    I'm not sure about your third question although I'm betting it is something like ctrl-shift-v.

    Does that help any? Or did I miss the point?

    Sam

  3. #3
    SitePoint Zealot DarkMonkey's Avatar
    Join Date
    Apr 2001
    Location
    uk
    Posts
    170
    Mentioned
    0 Post(s)
    Tagged
    0 Thread(s)
    select tool?

    And no, a paste option doesn't even appear on the edit menu until I have a new blank window created. Ctrl + alt + v doesn't work either.

  4. #4
    1-800-JMULDER JMulder's Avatar
    Join Date
    May 2001
    Location
    The Netherlands
    Posts
    1,745
    Mentioned
    0 Post(s)
    Tagged
    0 Thread(s)
    Yeah, the ellipse marquee tool, right click on the topleft button of your floating navigationbar and you will see the options. Choose the ellipse marquee tool, you can now select an anti-aliased or an aliased selection. You can also fill the selection, contract and hit delete or use the Edit > Stroke command for an outline.

    EDIT: Regarding the quick paste option, I haven't found it but I use an Action to bring up the New Window menu, then I only need to hit that big ENTER button and it will be pasted automatically.
    Last edited by JMulder; Mar 9, 2002 at 16:02.
    Jeroen Mulder

    w: www.jeroenmulder.com

  5. #5
    Photoshop Ninja jonnya's Avatar
    Join Date
    Jan 2002
    Location
    Birmingham UK
    Posts
    733
    Mentioned
    0 Post(s)
    Tagged
    0 Thread(s)
    I just wrote a MASSIVE reply to this, but the session expired when I hit send!! Now I will have to type out the whole thing again!!

    Right, first off, you have made the right choice. Although PSP is an excellent tool, and very good value for money, Photoshop is the choice of professionals. Your dedication to learning the application will pay off, and we will turn you into a Photoshop guru in no time! Anyway, regarding your questions, here goes:

    1) When I use the oval tool I can't seem to control the outline or the fill colours, it's always just black border, transparent fill

    There is often more than one way to create an effect/perform an action in Photoshop, as you will learn in due time. You can create an oval in two ways, which I will outline below:

    >MARQUEE TOOL
    This is basically a selection tool and creates temporary marching ants/dotty line selections. This allows you to quicky select/mask an area of an image for adjustment/filtering. You can create an oval by drawing an oval selection, then press CTRL+Backspace to fill with background colour, ALT+Backspace to fill with foreground colour, or most usefull of all, Shift+Backspace brings up the fill dialogue box, with more options (I use this most of the time). If you create your oval on a new layer (click on the little notepad with folded corner on the bottom of the layers palette), you can move it independantely of the image (I presume you are familiar with PSP layers?).
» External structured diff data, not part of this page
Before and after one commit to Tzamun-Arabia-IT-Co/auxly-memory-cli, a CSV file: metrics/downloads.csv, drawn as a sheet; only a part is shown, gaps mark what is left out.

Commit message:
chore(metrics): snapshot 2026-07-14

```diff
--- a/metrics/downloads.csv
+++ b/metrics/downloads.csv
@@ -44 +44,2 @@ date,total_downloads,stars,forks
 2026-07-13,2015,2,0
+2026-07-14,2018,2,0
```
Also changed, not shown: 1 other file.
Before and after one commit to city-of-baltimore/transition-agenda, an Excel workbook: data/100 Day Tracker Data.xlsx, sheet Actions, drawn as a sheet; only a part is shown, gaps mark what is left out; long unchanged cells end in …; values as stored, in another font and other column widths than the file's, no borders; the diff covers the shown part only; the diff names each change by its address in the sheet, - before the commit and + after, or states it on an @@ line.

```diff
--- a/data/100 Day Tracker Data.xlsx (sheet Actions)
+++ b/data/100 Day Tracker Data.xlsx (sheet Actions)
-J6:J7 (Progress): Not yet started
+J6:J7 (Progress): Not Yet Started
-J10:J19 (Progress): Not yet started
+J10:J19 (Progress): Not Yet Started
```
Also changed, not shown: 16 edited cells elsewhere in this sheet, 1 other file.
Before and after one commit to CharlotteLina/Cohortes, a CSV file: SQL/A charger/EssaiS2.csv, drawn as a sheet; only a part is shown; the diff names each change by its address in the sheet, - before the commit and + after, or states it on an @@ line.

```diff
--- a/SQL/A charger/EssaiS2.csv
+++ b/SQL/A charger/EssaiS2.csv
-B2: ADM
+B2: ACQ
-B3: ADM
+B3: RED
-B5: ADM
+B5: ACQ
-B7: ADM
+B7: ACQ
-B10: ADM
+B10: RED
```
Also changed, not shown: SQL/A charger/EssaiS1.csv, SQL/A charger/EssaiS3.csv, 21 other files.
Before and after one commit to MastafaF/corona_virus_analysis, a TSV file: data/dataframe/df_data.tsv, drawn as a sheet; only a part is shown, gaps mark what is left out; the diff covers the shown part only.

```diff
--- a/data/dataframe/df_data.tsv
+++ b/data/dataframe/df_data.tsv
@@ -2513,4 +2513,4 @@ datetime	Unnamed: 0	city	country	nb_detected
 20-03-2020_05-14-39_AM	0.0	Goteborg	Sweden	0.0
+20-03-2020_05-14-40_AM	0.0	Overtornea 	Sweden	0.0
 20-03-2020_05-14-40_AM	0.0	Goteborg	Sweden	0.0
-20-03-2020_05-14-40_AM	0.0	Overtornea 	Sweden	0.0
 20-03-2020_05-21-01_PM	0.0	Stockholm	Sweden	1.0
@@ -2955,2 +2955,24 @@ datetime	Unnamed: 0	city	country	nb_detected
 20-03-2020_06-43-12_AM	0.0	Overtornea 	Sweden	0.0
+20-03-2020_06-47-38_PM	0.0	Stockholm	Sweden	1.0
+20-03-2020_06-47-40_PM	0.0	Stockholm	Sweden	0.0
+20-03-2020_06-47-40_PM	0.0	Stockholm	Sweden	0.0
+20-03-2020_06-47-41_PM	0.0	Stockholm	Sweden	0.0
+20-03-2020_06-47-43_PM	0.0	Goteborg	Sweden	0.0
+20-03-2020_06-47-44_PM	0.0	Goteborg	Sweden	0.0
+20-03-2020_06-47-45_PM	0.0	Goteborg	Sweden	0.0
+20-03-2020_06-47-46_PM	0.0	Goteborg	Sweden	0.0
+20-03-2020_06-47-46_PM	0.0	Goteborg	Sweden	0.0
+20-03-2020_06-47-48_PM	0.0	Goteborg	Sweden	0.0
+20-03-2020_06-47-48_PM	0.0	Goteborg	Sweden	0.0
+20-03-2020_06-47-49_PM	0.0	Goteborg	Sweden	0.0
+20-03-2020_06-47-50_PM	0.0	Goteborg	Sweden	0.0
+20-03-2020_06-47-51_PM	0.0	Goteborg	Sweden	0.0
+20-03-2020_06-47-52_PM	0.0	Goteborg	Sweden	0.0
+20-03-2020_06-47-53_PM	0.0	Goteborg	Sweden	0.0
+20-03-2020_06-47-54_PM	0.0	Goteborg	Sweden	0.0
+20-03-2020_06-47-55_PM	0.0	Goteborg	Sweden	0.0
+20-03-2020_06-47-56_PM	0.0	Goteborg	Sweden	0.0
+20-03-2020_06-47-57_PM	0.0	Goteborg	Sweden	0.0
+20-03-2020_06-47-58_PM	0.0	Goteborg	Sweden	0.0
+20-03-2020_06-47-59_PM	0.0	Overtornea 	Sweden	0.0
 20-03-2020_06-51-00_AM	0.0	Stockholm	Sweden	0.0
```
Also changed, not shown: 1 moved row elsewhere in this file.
    You have different types of marquees available. To get to them hold down your mouse button on the marquee tool (top left of tool palette), and more tools will 'flyout'. This also applies to any other tool on this palette that has a little black square in the bottom right corner.

    On your options strip at the top of the screen, you can 'anti alias' the selection. Also, you can see feather. You can imagine this as a mega adjustable anti-alias sort of... it softens the edge of the selection in pixels. To use this you change the value BEFORE you make your selection. If you set it to say 20, then create your oval, and fill it, you will see a 20 pixel soft edge on the fill. Play around with it, and you will soon understand how to get the most out of this feather feature.

    Using this tool to create the oval you descriped is the 'old way' of doing it, you will find the next method much more efficient and editable, although the marquee method is useful in a few applcations.

    >SHAPE TOOL
    This is the best method of creating shapes in Photoshop. It allows you to create vector shapes, that can then be scaled/distored to ANY scale without loss in quality. This is becuase they are not pixel based images, but vector artwork (think Freehand/Illustrator).

    This also has other 'flyout' tools, but they are also available on your options strip when the tool is selected.

    When you create a shape, it will look a bit different to other layers in your layers palette. There is a coloured square (your foreground colour when you drew the shape), and another square next to this showing the shapes. To change the colour of the shape, double click on the colour square. You don't need to worry about the other square too much, as you edit the shape directly on the image.

    Now you have created your shape, you can apply a variety/combination of layer effects to it (just like any other layer). Get to these by clicking the little 'f' in a black circle on the bottom of your layers palette. These are very useful, and allow you to apply a variety of effects like drop shadows, colour fills, outlines and pattern fills. Have a play is the best way! These also remain editable, and you can hide them on the layers palette too.

    IMPORTANT: If you want the shapes and layer effects to remain editable when you save the file, you need to save it as a native Photoshop layered .PSD file. Any other format and the image will be flattened!

    Incidentally, when you flatten a file containing shapes, they will be perfectly anti-aliased.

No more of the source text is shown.